● Your objective:
Copy out every line of the data that has the word "color" somewhere in it.

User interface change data
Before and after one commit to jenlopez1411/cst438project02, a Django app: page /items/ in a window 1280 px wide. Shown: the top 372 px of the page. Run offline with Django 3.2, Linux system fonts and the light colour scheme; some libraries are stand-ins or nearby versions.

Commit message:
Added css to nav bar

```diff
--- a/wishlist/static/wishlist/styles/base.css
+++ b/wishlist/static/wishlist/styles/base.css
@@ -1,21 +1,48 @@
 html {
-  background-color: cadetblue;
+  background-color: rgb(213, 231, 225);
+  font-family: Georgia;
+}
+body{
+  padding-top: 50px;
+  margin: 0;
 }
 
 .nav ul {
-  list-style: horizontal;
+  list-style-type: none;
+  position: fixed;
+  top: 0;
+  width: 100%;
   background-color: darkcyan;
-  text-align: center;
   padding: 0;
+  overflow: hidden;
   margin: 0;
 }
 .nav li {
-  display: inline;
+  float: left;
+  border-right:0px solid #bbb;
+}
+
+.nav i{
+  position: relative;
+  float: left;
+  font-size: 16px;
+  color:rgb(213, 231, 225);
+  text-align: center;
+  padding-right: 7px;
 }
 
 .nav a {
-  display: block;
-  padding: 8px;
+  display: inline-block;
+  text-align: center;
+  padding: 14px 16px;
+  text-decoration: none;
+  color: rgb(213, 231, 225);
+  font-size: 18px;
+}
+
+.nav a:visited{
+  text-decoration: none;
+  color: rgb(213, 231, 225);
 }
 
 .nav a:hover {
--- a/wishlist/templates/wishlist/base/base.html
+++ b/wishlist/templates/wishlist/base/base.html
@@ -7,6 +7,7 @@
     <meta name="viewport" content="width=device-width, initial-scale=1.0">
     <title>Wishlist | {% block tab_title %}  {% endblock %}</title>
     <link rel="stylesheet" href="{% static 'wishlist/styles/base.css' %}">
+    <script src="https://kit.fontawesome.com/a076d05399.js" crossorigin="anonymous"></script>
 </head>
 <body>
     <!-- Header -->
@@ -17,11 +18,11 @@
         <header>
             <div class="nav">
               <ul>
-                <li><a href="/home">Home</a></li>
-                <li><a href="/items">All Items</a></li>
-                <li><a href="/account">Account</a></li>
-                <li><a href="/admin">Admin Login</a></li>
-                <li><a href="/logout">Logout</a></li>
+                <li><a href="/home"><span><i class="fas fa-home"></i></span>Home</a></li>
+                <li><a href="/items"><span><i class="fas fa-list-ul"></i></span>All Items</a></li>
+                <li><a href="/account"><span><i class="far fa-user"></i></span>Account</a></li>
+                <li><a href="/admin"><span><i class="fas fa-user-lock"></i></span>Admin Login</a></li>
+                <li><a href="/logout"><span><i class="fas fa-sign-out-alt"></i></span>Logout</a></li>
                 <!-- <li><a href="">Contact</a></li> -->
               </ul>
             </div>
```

● Result of this exercise:
-  background-color: cadetblue;
+  background-color: rgb(213, 231, 225);
   background-color: darkcyan;
+  color:rgb(213, 231, 225);
+  color: rgb(213, 231, 225);
+  color: rgb(213, 231, 225);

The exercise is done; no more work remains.